Despite abuse flying his way on social media, actor Ricky Schroder said Tuesday that he is proud to have helped bail Kyle Rittenhouse out of jail.
Rittenhouse faces two counts of murder and other charges stemming from a chaotic night when rioting filled the streets of Kenosha, Wisconsin, after the police shooting of Jacob Blake.
The 17-year-old posted his $2 million bail last week. Prior to that, Rittenhouse had been confined in the Kenosha County Jail.
Lin Wood, who has helped organize a defense for Rittenhouse, included a photo of Schroder in a tweet last week after Rittenhouse was freed. Wood said MyPillow CEO Mike Lindell contributed to the fund to defend and release Rittenhouse, as did numerous other individuals.
FREE AT LAST!!!
From L to R:
Attorney John Pierce @CaliKidJMP
THE KYLE RITTENHOUSE
Actor Ricky Schroder @rickyschroder13
Thank you, All Donors.
Thank you, All Patriots.
Thank God Almighty.#FightBack pic.twitter.com/37Ly66itT8
— Lin Wood (@LLinWood) November 21, 2020
Waves of anger and hatred soon washed over Schroder, with people on social media calling him a “white supremacist,” a “racist” and a “Nazi loving POS.”
It got to the point where he huddled with law enforcement to weigh whether any might be potential threats on his life, according to TMZ.
“When people talk about coming to my home is when they get my attention,” the actor said in an interview with the New York Post.
The TMZ report said Schroder put up $150,000 toward Rittenhouse’s bail. He told the Post his contribution was in the “hundreds of thousands” of dollars.
Schroder, best known for starring as a child in “Silver Spoons” and his adult roles in “NYPD Blue” and “Lonesome Dove,” said he is investing in the cause of freedom by helping Rittenhouse.
“It made me mad,” he told the Post. “This boy is innocent and he will be proven innocent. I did what any father should’ve done, and that’s get a kid out of jail that doesn’t deserve to be there.”
“He wasn’t there to stop the protests,” Schroder said. “He was there to defend property from chaos.”
The actor said he knows all about trial by media from a 2019 incident in which he was accused of punching his girlfriend in a case where charges were later dropped.
“It sucked because everybody thought I was a woman beater, and I’m not a woman beater,” Schroder said. “I was tried and convicted in the court of the media.
“But you have to understand, that’s only my reputation that was being destroyed,” he continued. “This was Kyle’s life being destroyed. This is his freedom at risk. It infuriated me to see an innocent 17-year-old young man being tried and found guilty before trial.”

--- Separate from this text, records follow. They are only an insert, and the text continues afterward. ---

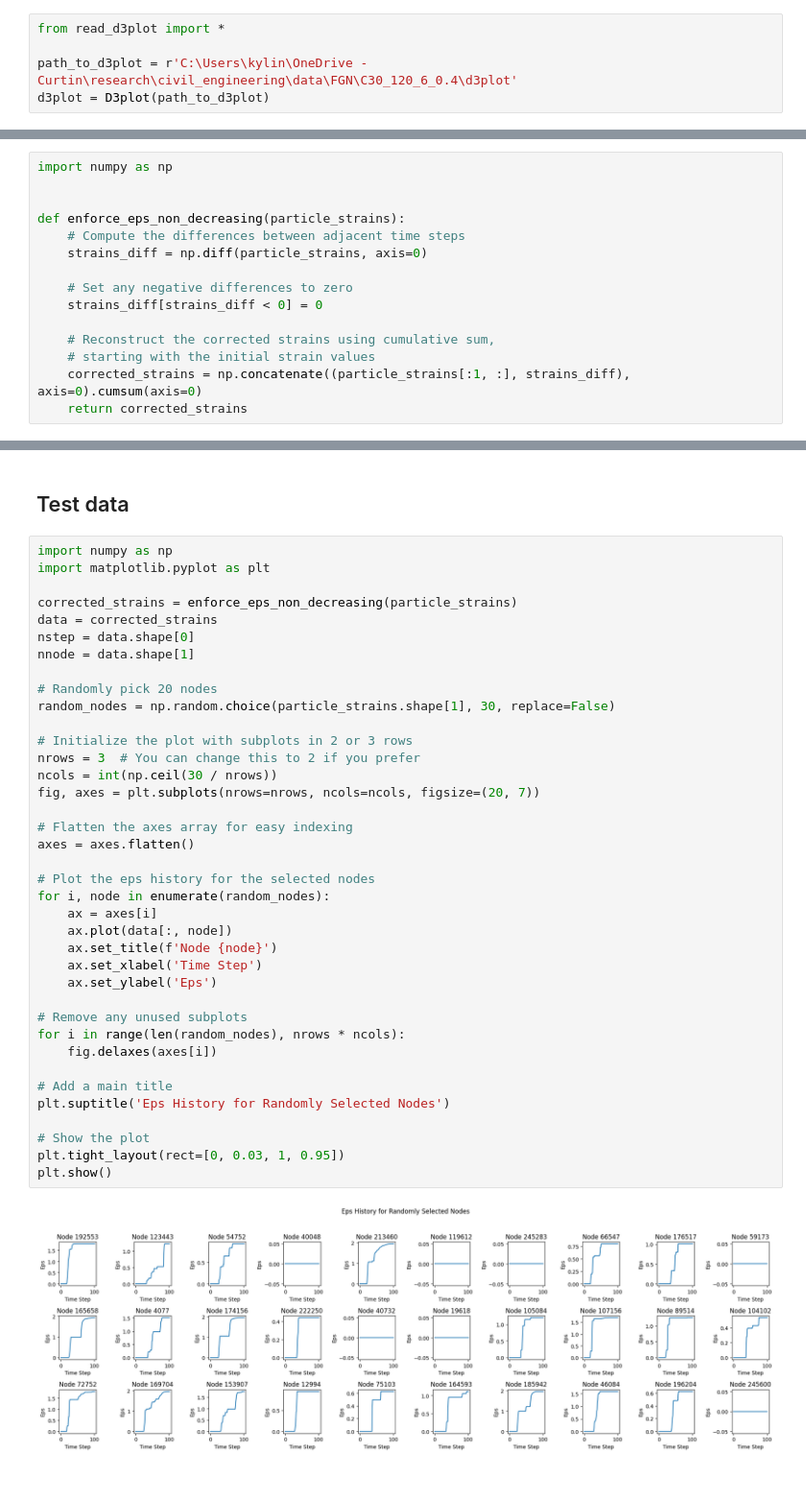
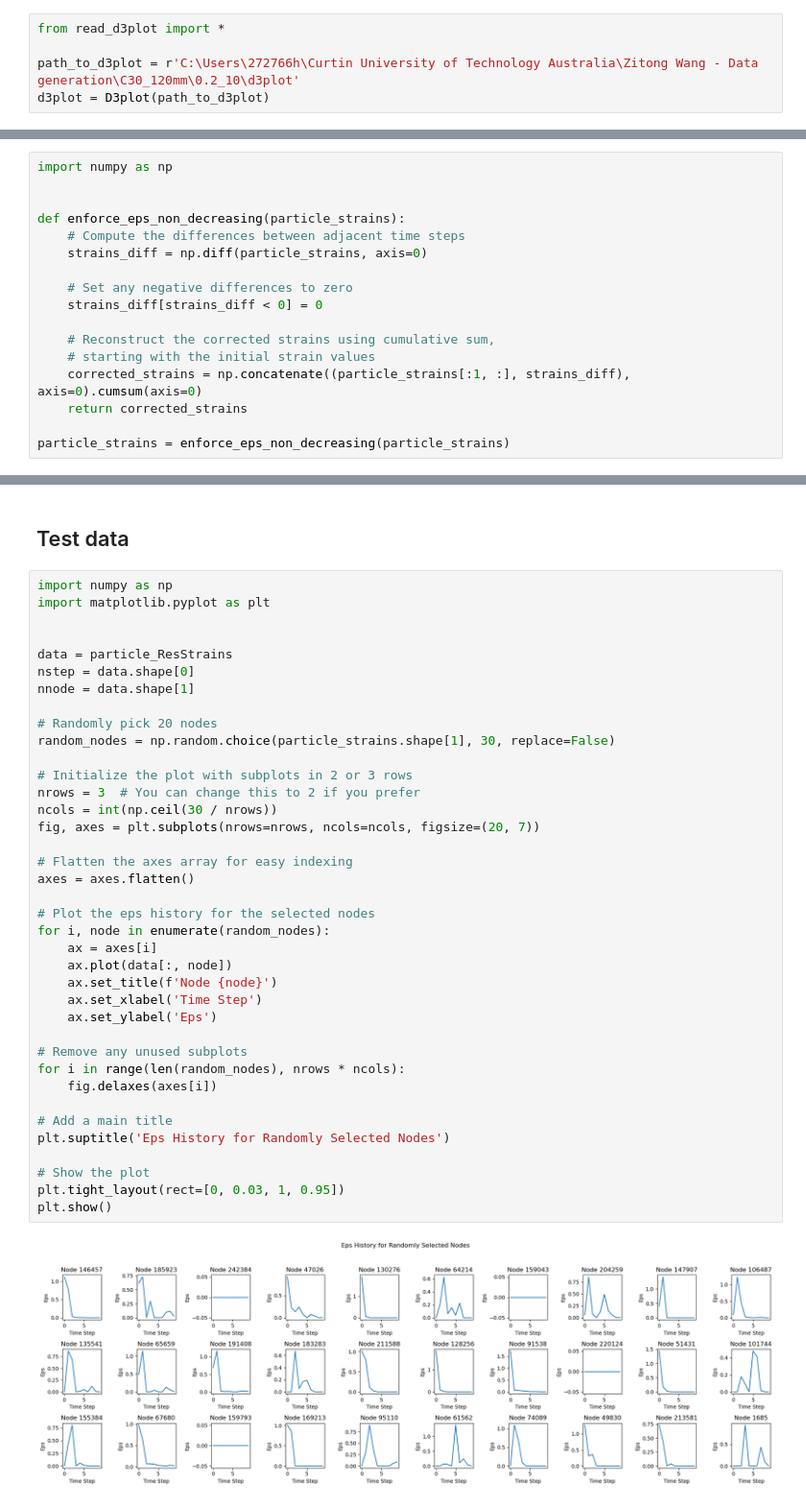
Before and after one commit to qilinli/gns-fragment, a Jupyter notebook: lsdyna/lasso_python.ipynb, the cells around one changed output, grey strips where cells are left out. Shown at 96% size. Saved outputs shown, nothing was run; the diff lists cells and outputs as text.

Commit message:
Implement FGN timestep and ResStrain in data reading

```diff
--- a/lsdyna/lasso_python.ipynb
+++ b/lsdyna/lasso_python.ipynb
@@ -3,7 +3,7 @@
 # %%
 from read_d3plot import *
 
-path_to_d3plot = r'C:\Users\kylin\OneDrive - Curtin\research\civil_engineering\data\FGN\C30_120_6_0.4\d3plot'
+path_to_d3plot = r'C:\Users\272766h\Curtin University of Technology Australia\Zitong Wang - Data generation\C30_120mm\0.2_10\d3plot'
 d3plot = D3plot(path_to_d3plot)
 # %%
 def extract_trajectory_type_strain(d3plot):
@@ -80,3 +76,5 @@ def enforce_eps_non_decreasing(particle_strains):
     # starting with the initial strain values
     corrected_strains = np.concatenate((particle_strains[:1, :], strains_diff), axis=0).cumsum(axis=0)
     return corrected_strains
+
+particle_strains = enforce_eps_non_decreasing(particle_strains)
@@ -86,39 +144,39 @@ def enforce_eps_non_decreasing(particle_strains):
 import numpy as np
 import matplotlib.pyplot as plt
 
-corrected_strains = enforce_eps_non_decreasing(particle_strains)
-data = corrected_strains
+
+data = particle_ResStrains
 nstep = data.shape[0]
 nnode = data.shape[1]
 
 # Randomly pick 20 nodes
 random_nodes = np.random.choice(particle_strains.shape[1], 30, replace=False)
 
 # Initialize the plot with subplots in 2 or 3 rows
 nrows = 3  # You can change this to 2 if you prefer
 ncols = int(np.ceil(30 / nrows))
 fig, axes = plt.subplots(nrows=nrows, ncols=ncols, figsize=(20, 7))
 
 # Flatten the axes array for easy indexing
 axes = axes.flatten()
 
 # Plot the eps history for the selected nodes
 for i, node in enumerate(random_nodes):
     ax = axes[i]
     ax.plot(data[:, node])
     ax.set_title(f'Node {node}')
     ax.set_xlabel('Time Step')
     ax.set_ylabel('Eps')
 
 # Remove any unused subplots
 for i in range(len(random_nodes), nrows * ncols):
     fig.delaxes(axes[i])
 
 # Add a main title
 plt.suptitle('Eps History for Randomly Selected Nodes')
 
 # Show the plot
 plt.tight_layout(rect=[0, 0.03, 1, 0.95])
 plt.show()
 # %% [output]
-[figure, old version]
+[figure, new version]
```
Also changed, not shown: parts of 7 cells of this notebook, 6 other files.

Schroder said his donation to the bail fund was only a first step.
“I’m in this in the long haul for this kid, until his name’s cleared,” he said. “This is a clear case of self-defense.”
This Thanksgiving I’m grateful for the 2nd Amendment. The Right to Keep and Bear Arms protects ALL our other rights & freedoms. Understand now? https://t.co/YNTjB8CUTo

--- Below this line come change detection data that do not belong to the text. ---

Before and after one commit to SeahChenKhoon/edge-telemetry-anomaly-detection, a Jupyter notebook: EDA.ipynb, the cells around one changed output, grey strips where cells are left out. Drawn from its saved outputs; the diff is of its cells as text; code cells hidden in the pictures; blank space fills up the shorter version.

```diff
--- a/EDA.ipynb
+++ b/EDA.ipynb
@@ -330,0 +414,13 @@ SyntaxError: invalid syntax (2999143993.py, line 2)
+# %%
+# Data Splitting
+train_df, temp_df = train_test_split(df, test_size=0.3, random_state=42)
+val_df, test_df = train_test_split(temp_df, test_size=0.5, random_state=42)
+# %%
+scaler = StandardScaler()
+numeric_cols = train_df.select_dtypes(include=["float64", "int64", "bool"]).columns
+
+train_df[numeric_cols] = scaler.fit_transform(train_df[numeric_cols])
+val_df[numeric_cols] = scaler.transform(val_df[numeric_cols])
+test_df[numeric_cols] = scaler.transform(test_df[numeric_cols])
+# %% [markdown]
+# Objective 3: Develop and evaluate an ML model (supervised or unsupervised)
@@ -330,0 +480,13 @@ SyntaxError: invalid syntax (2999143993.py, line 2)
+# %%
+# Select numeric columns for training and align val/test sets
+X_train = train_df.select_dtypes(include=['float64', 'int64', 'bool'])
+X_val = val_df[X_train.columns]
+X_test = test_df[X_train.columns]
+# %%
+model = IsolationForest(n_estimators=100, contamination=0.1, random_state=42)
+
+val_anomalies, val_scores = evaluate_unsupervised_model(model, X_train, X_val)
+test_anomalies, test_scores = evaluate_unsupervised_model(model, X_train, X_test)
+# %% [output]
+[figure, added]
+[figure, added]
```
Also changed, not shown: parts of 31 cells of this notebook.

— Ricky Schroder (@rickyschroder13) November 25, 2020
Rittenhouse’s attorneys have said he acted in self-defense.
The 17-year-old has said he was in Kenosha the night of the riots to defend private property and to offer aid to those injured during the violence.
“After Kyle finished his work that day as a community lifeguard in Kenosha, he wanted to help clean up some of the damage, so he and a friend went to the local public high school to remove graffiti by rioters,” his attorneys from the law firm of Pierce Bainbridge said in a statement published by Spectrum News.
“Later in the day, they received information about a call for help from a local business owner, whose downtown Kenosha auto dealership was largely destroyed by mob violence. The business owner needed help to protect what he had left of his life’s work, including two nearby mechanic’s shops.
“Kyle and a friend armed themselves with rifles due to the deadly violence gripping Kenosha and many other American cities, and headed to the business premises. The weapons were in Wisconsin and never crossed state lines.”
This article appeared originally on The Western Journal.